**About this task**
Below are the records; tally the lines that include "over" and report only the total.

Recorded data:
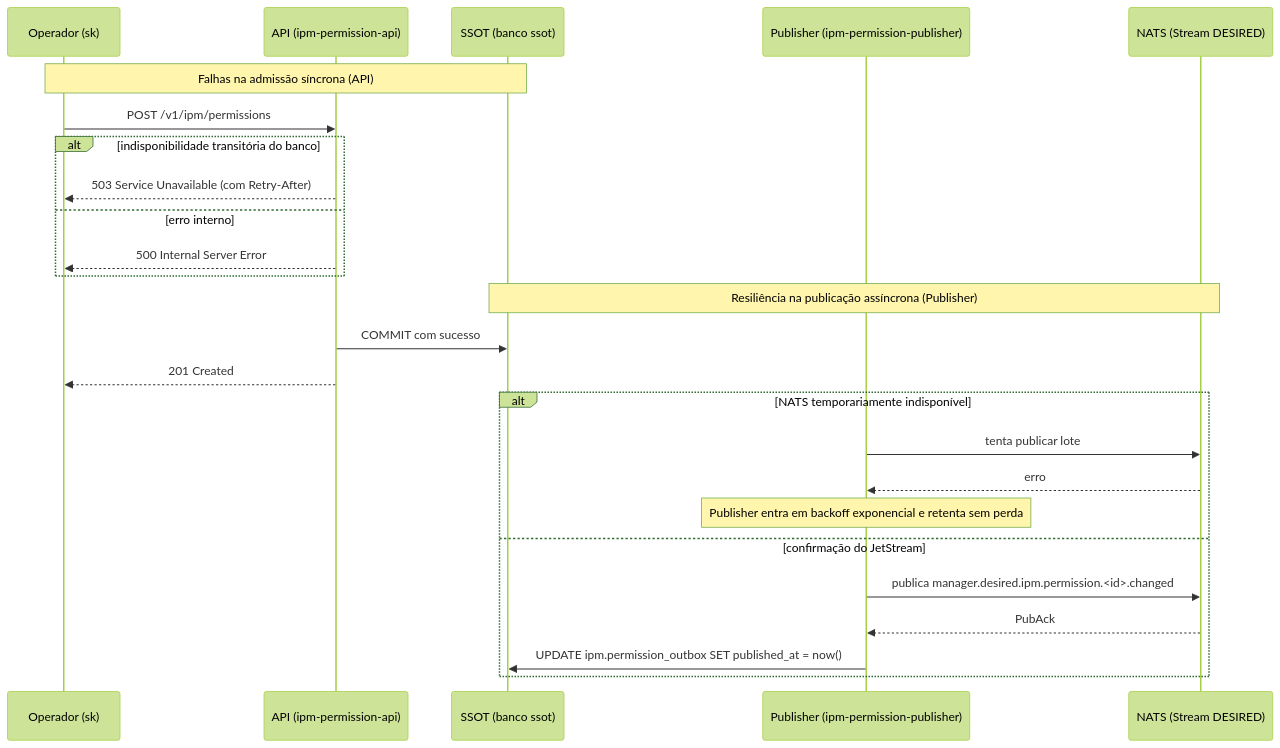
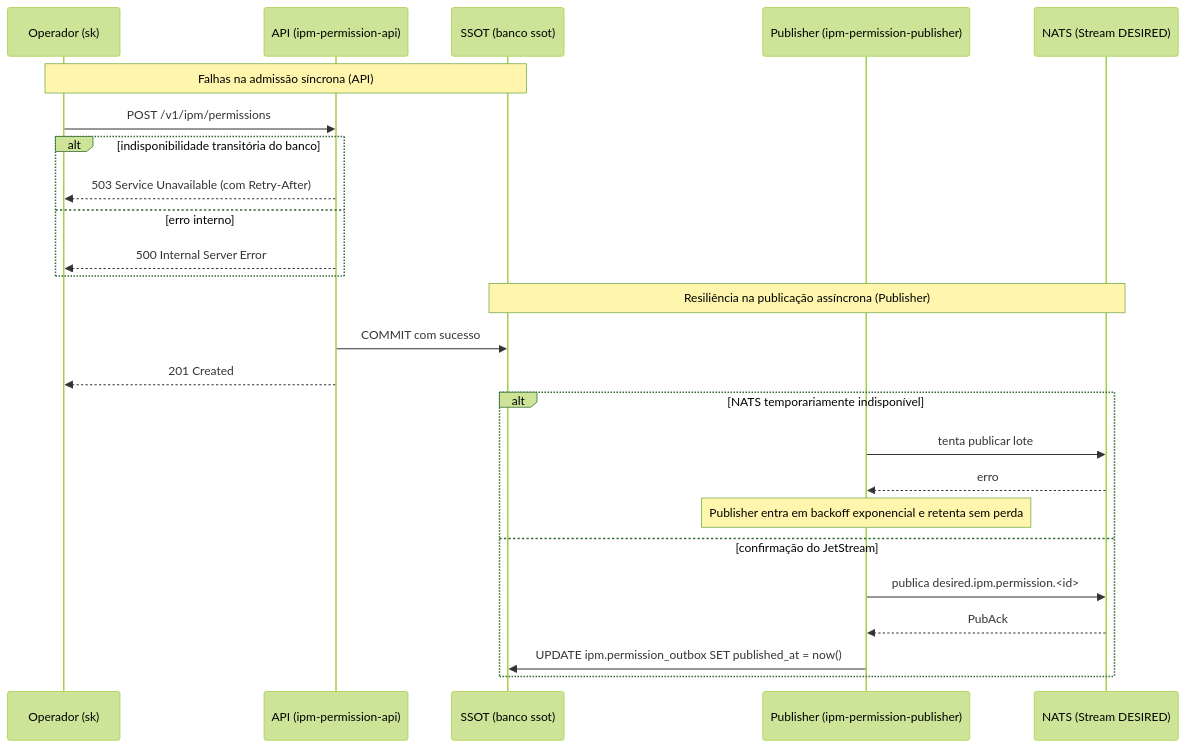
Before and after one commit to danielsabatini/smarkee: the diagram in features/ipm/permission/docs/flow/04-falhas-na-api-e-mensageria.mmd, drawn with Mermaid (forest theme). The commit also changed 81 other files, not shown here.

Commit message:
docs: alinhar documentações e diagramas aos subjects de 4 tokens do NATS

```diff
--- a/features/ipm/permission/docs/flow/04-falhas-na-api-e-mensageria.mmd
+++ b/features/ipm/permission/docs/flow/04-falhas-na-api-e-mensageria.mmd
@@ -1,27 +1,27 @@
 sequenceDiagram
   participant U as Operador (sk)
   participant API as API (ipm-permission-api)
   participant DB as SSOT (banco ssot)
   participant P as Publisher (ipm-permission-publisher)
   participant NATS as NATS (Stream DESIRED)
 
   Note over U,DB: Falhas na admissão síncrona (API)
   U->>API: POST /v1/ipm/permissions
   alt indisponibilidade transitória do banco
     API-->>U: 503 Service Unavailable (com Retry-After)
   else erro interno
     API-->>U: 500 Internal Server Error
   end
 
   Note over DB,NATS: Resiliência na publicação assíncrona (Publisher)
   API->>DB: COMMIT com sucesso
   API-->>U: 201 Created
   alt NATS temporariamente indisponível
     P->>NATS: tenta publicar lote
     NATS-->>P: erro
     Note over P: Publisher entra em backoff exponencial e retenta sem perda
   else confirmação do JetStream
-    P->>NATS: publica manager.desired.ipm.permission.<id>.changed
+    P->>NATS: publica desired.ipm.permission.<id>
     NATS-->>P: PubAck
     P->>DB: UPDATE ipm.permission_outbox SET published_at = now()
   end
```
--
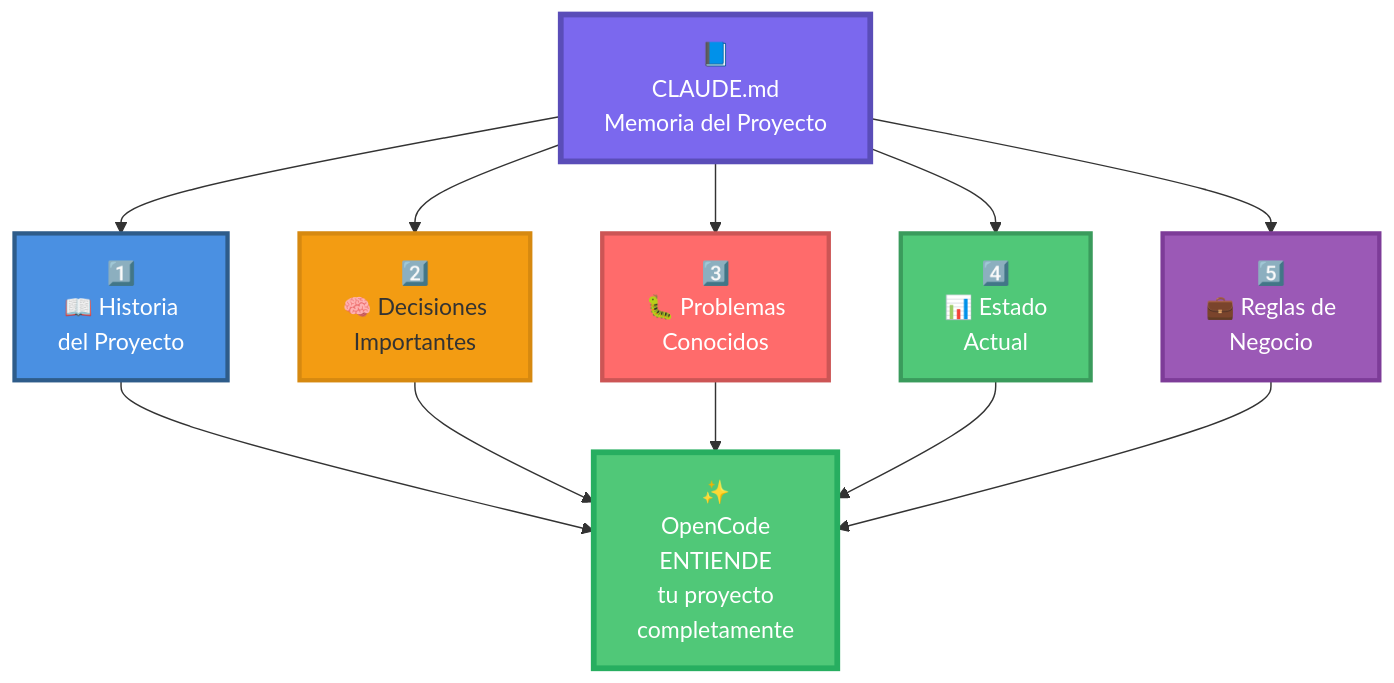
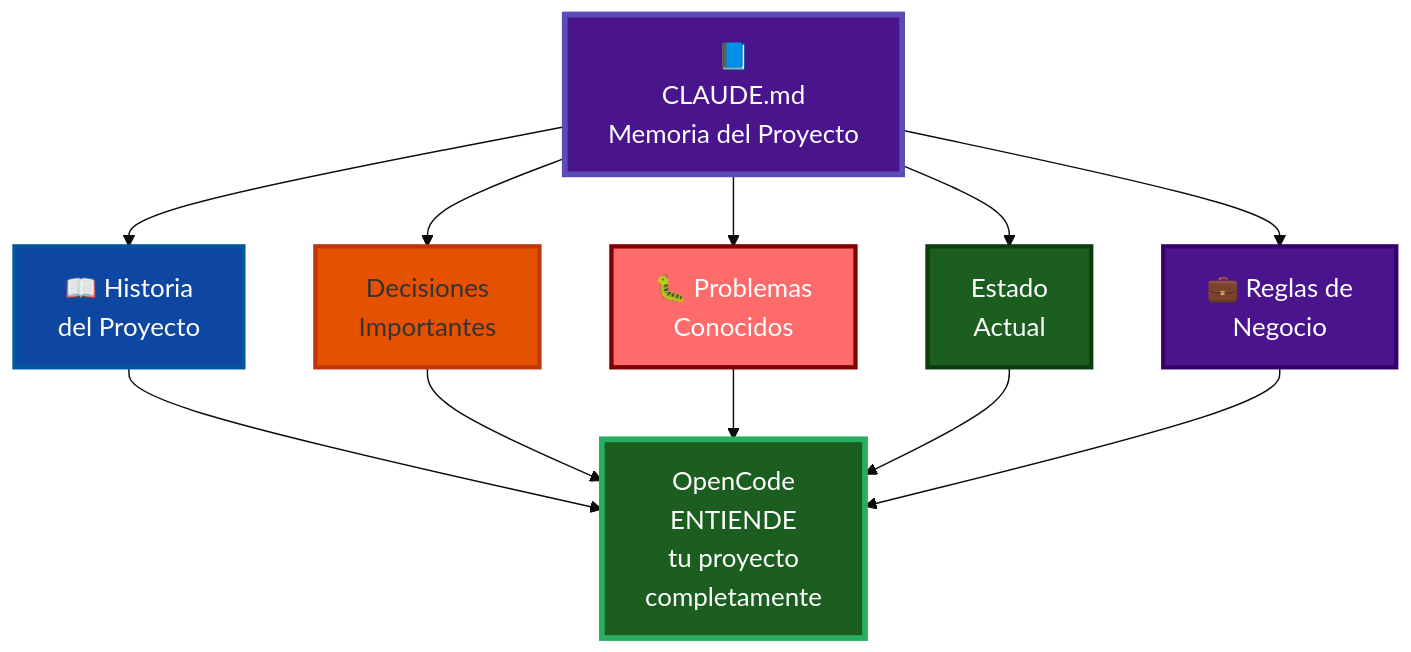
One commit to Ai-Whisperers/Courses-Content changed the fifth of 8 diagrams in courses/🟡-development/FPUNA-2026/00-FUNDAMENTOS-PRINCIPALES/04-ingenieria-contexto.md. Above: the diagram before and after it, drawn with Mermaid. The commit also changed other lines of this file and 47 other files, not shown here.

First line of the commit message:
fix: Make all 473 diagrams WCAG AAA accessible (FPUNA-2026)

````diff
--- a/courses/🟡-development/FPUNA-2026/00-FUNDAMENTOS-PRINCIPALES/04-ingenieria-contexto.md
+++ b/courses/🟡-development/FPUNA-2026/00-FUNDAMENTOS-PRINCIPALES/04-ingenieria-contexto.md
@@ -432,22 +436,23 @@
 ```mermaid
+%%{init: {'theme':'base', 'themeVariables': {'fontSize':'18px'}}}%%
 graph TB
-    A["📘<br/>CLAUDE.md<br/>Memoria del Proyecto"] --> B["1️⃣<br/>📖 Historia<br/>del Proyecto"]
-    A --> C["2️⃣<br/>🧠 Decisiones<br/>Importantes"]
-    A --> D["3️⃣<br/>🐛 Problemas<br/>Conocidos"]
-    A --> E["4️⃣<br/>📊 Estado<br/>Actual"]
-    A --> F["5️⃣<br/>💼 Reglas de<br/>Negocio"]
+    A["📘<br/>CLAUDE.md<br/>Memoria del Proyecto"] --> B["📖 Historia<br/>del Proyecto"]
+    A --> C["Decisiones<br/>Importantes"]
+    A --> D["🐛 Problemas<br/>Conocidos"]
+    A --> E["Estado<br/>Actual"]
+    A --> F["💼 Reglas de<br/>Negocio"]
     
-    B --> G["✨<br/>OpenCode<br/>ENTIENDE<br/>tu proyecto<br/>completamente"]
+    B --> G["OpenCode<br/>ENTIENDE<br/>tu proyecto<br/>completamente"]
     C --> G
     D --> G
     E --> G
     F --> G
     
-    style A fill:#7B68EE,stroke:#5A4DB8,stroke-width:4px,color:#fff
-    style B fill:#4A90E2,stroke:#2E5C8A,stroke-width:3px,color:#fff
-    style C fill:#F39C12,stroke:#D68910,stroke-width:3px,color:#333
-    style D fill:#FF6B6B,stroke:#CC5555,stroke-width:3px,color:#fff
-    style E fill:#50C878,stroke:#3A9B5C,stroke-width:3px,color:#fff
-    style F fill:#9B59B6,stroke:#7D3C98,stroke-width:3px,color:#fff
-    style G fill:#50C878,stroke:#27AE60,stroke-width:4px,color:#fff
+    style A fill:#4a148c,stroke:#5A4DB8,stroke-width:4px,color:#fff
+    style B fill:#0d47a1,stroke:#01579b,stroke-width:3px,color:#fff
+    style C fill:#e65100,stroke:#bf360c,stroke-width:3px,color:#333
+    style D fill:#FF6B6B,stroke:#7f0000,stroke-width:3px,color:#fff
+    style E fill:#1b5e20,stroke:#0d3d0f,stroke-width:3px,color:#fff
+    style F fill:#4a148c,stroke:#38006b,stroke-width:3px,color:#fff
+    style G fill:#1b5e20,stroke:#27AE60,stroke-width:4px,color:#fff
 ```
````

**Answer box**
3